North Park motorists who rely on Pershing Drive for access to Interstate 5 and downtown may have to find alternate routes when a new bikeway takes up half of the major artery, reducing the current four lanes of traffic to two.
The 2.6-mile Pershing Bikeway, a San Diego Association of Governments (SANDAG) project, was endorsed 10-1 by the North Park Planning Committee at its June 21 meeting. The vote helps clear the way for the project to begin construction as scheduled in Fall 2018.
Part of SANDAG’s $200 million “San Diego Regional Bike Plan” initiative, the Pershing Bikeway will begin at Utah and Landis Streets, run down Utah to Upas Street, and travel east on Upas to Pershing Drive. The bikeway will continue down the length of Pershing through the Florida/26th intersection to connect with B and C streets just past the Interstate 5 entrance ramps.
In his presentation at the meeting, Chris Carterette, SANDAG’s Active Transportation Planner, said that Pershing Drive “has a lot of excess capacity to utilize” and added, “The combination of lane reductions and lower speed limits will improve safety for all roadway users without significant changes in roadway operations.”
SANDAG intends to replace the current two lanes of Pershing’s northbound traffic with two buffered bike lanes going in either direction and a designated pedestrian walkway. The current two lanes of southbound traffic will be divided into two one-way car lanes separated by a yellow line and a protected southbound bike lane.
The extra lane for bicyclists, said Carterette, will allow them “to go all the way from C Street to Upas with hardly any conflicts or crossings. … We’re proposing the buffered bike lane because there will continue to be people riding that will want to go down the hill very fast.”
At the critical intersection of Pershing and Redwood, SANDAG is planning to construct a new traffic roundabout just south of a new pedestrian crosswalk spanning the artery. Such features “will provide clues to people driving to help them drive more calmly,” he said.
Addressing concerns that a stalled car could block an entire lane of traffic, Carterette said, “There is plenty of room for a vehicle to break down and still have traffic move around it. The bike lane also could be used as an emergency stopping lane.” Putting a barrier between the two lanes of opposing traffic to prevent head-on collisions is inadvisable, he said, because “with a 35 mile-per-hour speed limit, that shouldn’t be necessary, and having a barrier would encourage people to drive more quickly.”
As for the logjam of southbound cars headed for the freeway and downtown each weekday morning, SANDAG spokesperson David Hicks explained in a subsequent email that “traffic studies for Pershing Drive determined that there is excess roadway capacity to accommodate a lane reduction in some areas. The key design feature that maintains the existing functionality of Pershing Drive is the retention of four travel lanes at the intersection with Florida Drive and 26th Street. This will allow morning traffic to queue up the same way it currently does.”
The SANDAG presentation did not address how the new Pershing Bikeway will affect traffic entering and exiting the Naval Medical Center through the Florida-Pershing intersection, and it was not clear if the agency has been discussing its plans with the U.S. Navy.

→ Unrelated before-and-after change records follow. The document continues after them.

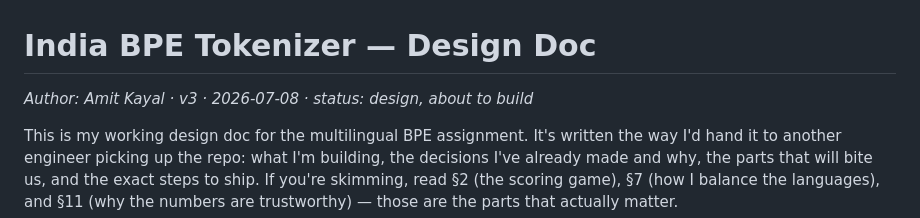
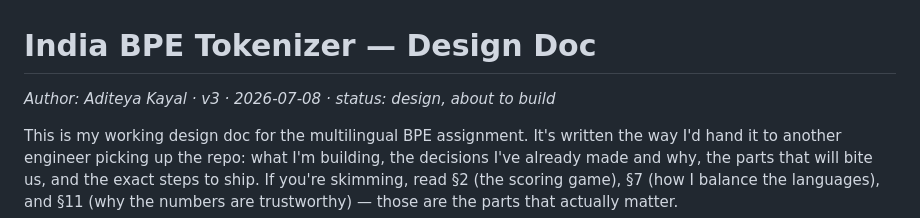
Before and after one commit to AditeyaAItronics/llm_finetune_assignments, a Markdown page: india-bpe-tokenizer/BPE_Tokenizer_Design_Spec.md, the part around the change. GitHub-like rendering.

```diff
--- a/india-bpe-tokenizer/BPE_Tokenizer_Design_Spec.md
+++ b/india-bpe-tokenizer/BPE_Tokenizer_Design_Spec.md
@@ -1,6 +1,6 @@
 # India BPE Tokenizer — Design Doc
 
-_Author: Amit Kayal · v3 · 2026-07-08 · status: design, about to build_
+_Author: Aditeya Kayal · v3 · 2026-07-08 · status: design, about to build_
 
 This is my working design doc for the multilingual BPE assignment. It's written the way I'd hand it to another engineer picking up the repo: what I'm building, the decisions I've already made and why, the parts that will bite us, and the exact steps to ship. If you're skimming, read §2 (the scoring game), §7 (how I balance the languages), and §11 (why the numbers are trustworthy) — those are the parts that actually matter.
 
```
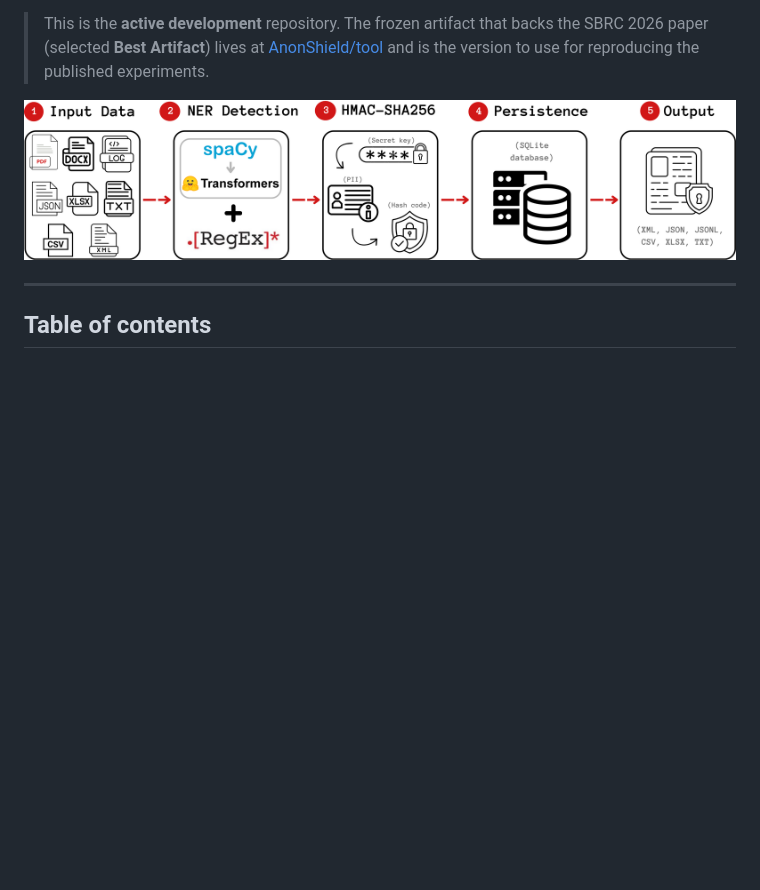
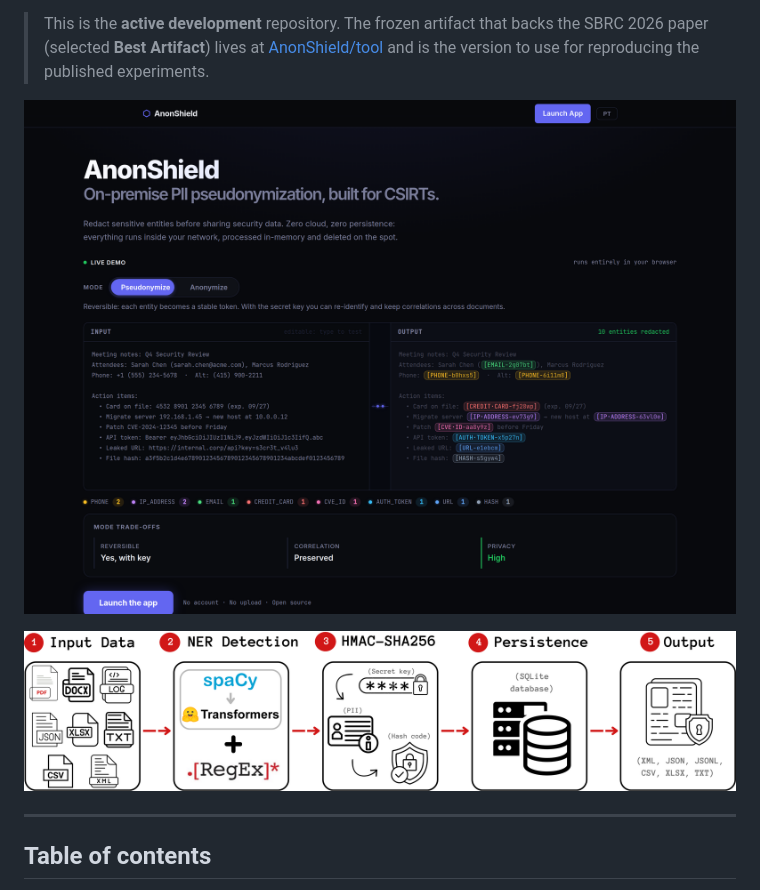
Before and after one commit to AnonShield/anonshield, a Markdown page: README.md, the part around the change. Rendered like a GitHub page; pictures changed too: docs/images/demo.png (added); blank space fills up the shorter version.

Commit message:
docs: add a before/after live-demo screenshot at the top of the README
Show a real security report (emails, IPs, a credit card, a CVE, an API token)
transformed into fully tokenized output, so the value is visible at a glance.

```diff
--- a/README.md
+++ b/README.md
@@ -10,6 +10,8 @@
 AnonShield replaces personally identifiable information (PII) and network-specific identifiers (IP addresses, hostnames, TLS certificates, service fingerprints, CVE references) with cryptographically secure, **deterministic** pseudonyms based on HMAC-SHA256. Because the same input always maps to the same pseudonym, **referential integrity is preserved across documents and runs**, so a Computer Security Incident Response Team (CSIRT) can share vulnerability scans and incident data under GDPR and LGPD without losing analytical utility. Nothing leaves the host: detection, replacement, and the mapping store all run locally.
 
 > This is the **active development** repository. The frozen artifact that backs the SBRC 2026 paper (selected **Best Artifact**) lives at [AnonShield/tool](https://github.com/AnonShield/tool) and is the version to use for reproducing the published experiments.
+
+![A security report before and after AnonShield: real emails, IPs, a credit card, a CVE and an API token on the left, fully tokenized on the right](docs/images/demo.png)
 
 ![AnonShield pipeline](docs/images/pipeline.png)
 
```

The majority of the 30-plus attendees at the NPPC meeting were bicycle enthusiasts who spoke glowingly of the project, as did NPPC Chair Vicki Granowitz, who praised SANDAG’s civic leadership, saying “This is something we asked the city to do, and the city refused to do it.”
Public commenters who supported the project cited its positive impact on bicycling safety and air quality. Addressing the physical challenge of climbing Pershing’s notoriously steep grade, one supporter envisioned that more commuters will opt for bicycles with electric motors.
The only commenter who spoke in opposition warned that population spikes resulting from planned densification will swell vehicular traffic on Pershing and lengthen the commutes of North Park residents who are forced to drive.
Granowitz noted that “overwhelmingly, the public input has been to support this project,” citing data that included “17 emails in support … and a Facebook post in support that got 16 likes.” She concluded by framing the debate as a lifestyle difference between age cohorts. “I know that people are afraid of change … [but] this generation of millennials don’t use cars the way people of my generation did,” she said. “So I would ask people to try to support innovation and vision.”